Echocardiography and Nuclear Cardiology
Lose Weight, Sleep Better, Have A Healthier Heart
New study suggests that losing weight can help you get a better night's...
Early Menopause’s New Health Risk
New study shows increased risk of heart disease and stroke for women...
Helping Heart Patients Avoid Invasive Testing To Assess Blockages
Patients needing revascularization can be identified using a 320-detector...
"Ablation Treatment for Ventricular Fibrillation at Johns Hopkins"
"After an irregular heart rhythm struck out of the blue, James Cromwell...
"A Spirit of Innovation-The Johns Hopkins Heart & Vascular Institute"
"Johns Hopkins Heart & Vascular Institute leaders discuss the Institute's...
Losing Weight Sooner Rather Than Later Gives The Best Chance Of Reversing Heart Damage From Obesity, According To Study
Young Athletes To Be Screened For Risk Of Sudden Heart Death
Johns Hopkins Medical Experts Available To Comment On Sports Injuries Among Olympians
Man oh man! I told you it was long, but I didn't expect to fall asleep. Are you still awake?
Sorry I haven't been around, John. I have had this test. They really get the heart going. By now you have had it? How did it go for you?
Ya gotta cut out the extra weight. You can drop twenty pounds just by not drinking one 12ounce soda, diet or sugared, per day. When I was well I could have two or more and I gained no weight. When I became ill I stopped. So if you drink that or juice, you can drop weight with that change alone. Same idea with something else you choose instead. Going on a full blown diet doesn't work. Getting rid of one thing at a time and you will be losing quickly. Drop another item once you are ready and see some progress. Then have that item later when not so important to you as a treat one day only every couple of weeks or so. It is amazing how no longer drinking soda is no longer missed. It now tastes unbearably sweet. Interesting, Huh?
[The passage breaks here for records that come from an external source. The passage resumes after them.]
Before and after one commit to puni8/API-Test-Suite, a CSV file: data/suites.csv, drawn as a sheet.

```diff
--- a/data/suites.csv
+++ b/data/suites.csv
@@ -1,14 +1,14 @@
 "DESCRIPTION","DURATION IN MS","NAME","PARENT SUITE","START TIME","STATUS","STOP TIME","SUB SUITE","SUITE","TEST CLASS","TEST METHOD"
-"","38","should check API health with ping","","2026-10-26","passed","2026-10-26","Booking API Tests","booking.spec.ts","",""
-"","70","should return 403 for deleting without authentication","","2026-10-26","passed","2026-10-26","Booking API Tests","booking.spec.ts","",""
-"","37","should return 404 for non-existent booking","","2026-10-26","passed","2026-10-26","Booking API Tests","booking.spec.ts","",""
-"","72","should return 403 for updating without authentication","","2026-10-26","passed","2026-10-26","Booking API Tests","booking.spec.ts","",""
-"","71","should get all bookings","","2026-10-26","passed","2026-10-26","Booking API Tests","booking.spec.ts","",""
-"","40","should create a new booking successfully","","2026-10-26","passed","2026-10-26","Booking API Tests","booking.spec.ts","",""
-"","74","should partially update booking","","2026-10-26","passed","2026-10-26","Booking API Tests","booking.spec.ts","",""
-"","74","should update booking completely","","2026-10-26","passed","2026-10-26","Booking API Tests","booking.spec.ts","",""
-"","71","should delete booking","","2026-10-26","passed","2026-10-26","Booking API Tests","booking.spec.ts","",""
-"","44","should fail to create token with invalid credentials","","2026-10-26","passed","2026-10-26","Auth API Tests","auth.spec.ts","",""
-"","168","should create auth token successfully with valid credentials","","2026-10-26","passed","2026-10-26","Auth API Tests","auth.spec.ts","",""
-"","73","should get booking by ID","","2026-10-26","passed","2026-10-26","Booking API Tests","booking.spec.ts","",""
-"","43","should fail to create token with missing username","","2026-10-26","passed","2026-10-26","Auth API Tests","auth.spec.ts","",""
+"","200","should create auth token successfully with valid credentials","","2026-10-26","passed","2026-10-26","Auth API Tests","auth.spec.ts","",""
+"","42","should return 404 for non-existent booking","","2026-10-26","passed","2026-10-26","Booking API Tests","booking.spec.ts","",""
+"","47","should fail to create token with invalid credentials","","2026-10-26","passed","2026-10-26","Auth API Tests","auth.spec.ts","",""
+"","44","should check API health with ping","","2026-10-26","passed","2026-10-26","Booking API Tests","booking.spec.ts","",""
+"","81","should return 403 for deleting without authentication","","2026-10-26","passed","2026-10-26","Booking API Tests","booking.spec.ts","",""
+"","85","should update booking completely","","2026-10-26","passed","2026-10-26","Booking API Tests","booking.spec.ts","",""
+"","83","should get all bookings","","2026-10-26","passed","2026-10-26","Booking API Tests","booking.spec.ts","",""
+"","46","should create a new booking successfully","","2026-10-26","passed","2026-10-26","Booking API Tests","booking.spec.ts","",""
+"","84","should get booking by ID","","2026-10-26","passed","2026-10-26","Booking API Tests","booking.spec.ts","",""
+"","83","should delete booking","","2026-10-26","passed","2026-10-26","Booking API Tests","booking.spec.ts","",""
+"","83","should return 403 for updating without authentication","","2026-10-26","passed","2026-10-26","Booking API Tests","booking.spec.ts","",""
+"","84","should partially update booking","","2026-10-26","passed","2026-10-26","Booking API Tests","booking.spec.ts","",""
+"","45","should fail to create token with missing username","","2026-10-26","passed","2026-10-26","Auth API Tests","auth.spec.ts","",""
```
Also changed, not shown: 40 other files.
- Dobutamine Information for Consumers
- Dobutamine Information for Healthcare Professionals (includes dosage details)
- Side Effects of Dobutamine (detailed)
Search for questions
Still looking for answers? Try searching for what you seek or ask your own question.
Posted 13 Aug 2013 • 1 answer
Posted 14 Nov 2013 • 2 answers
Posted 8 Apr 2014 • 1 answer
Posted 5 Jan 2015 • 3 answers
Posted 21 Nov 2016 • 1 answer